Reproduce the data in full, exactly as given, leaving images out.

• **Stored entries**:
■ ■ ■
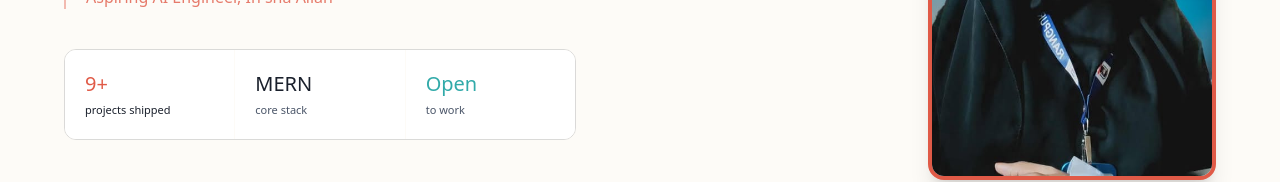
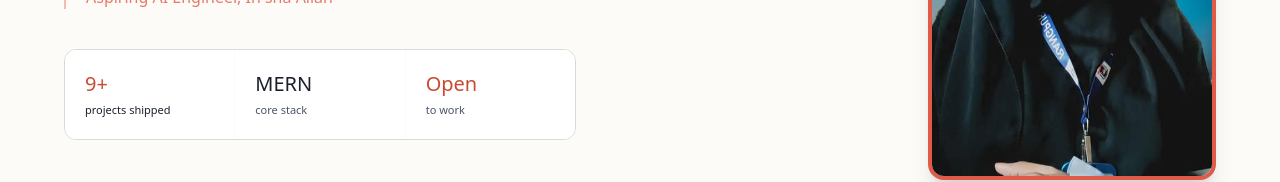
Before and after one commit to mouislambd/portfolio, a Next.js app: page / in a window 1280 px wide. Shown: the part 444-626 px from the top of the page. Built offline with nearby package versions, Linux system fonts and the light colour scheme; no server answers; the database is empty.

Commit message:
update some section

```diff
--- a/components/Hero.tsx
+++ b/components/Hero.tsx
@@ -78,7 +78,7 @@ export default function Hero() {
                         className="mt-10 grid grid-cols-3 gap-px border-[#1A202C]/15 rounded-xl overflow-hidden border border-[#1A202C]/10 max-w-lg"
                     >
                         <div className="bg-white px-4 py-4 sm:px-5 sm:py-5">
-                            <div className="text-[#E05A47] text-lg sm:text-xl font-medium">
+                            <div className="text-[#C84B31] text-lg sm:text-xl font-medium">
                                 9+
                             </div>
                             <div className="text-[#1A202C] text-[11px] mt-1">
@@ -94,7 +94,7 @@ export default function Hero() {
                             </div>
                         </div>
                         <div className="bg-white px-4 py-4 sm:px-5 sm:py-5">
-                            <div className="text-[#31AAA9] text-lg sm:text-xl font-medium">
+                            <div className="text-[#C84B31] text-lg sm:text-xl font-medium">
                                 Open
                             </div>
                             <div className="text-[#4A5568] text-[11px] mt-1">
```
■ ■ ■
• **EXPECTED ANSWER**:
Before and after one commit to mouislambd/portfolio, a Next.js app: page / in a window 1280 px wide. Shown: the part 444-626 px from the top of the page. Built offline with nearby package versions, Linux system fonts and the light colour scheme; no server answers; the database is empty.

Commit message:
update some section

```diff
--- a/components/Hero.tsx
+++ b/components/Hero.tsx
@@ -78,7 +78,7 @@ export default function Hero() {
                         className="mt-10 grid grid-cols-3 gap-px border-[#1A202C]/15 rounded-xl overflow-hidden border border-[#1A202C]/10 max-w-lg"
                     >
                         <div className="bg-white px-4 py-4 sm:px-5 sm:py-5">
-                            <div className="text-[#E05A47] text-lg sm:text-xl font-medium">
+                            <div className="text-[#C84B31] text-lg sm:text-xl font-medium">
                                 9+
                             </div>
                             <div className="text-[#1A202C] text-[11px] mt-1">
@@ -94,7 +94,7 @@ export default function Hero() {
                             </div>
                         </div>
                         <div className="bg-white px-4 py-4 sm:px-5 sm:py-5">
-                            <div className="text-[#31AAA9] text-lg sm:text-xl font-medium">
+                            <div className="text-[#C84B31] text-lg sm:text-xl font-medium">
                                 Open
                             </div>
                             <div className="text-[#4A5568] text-[11px] mt-1">
```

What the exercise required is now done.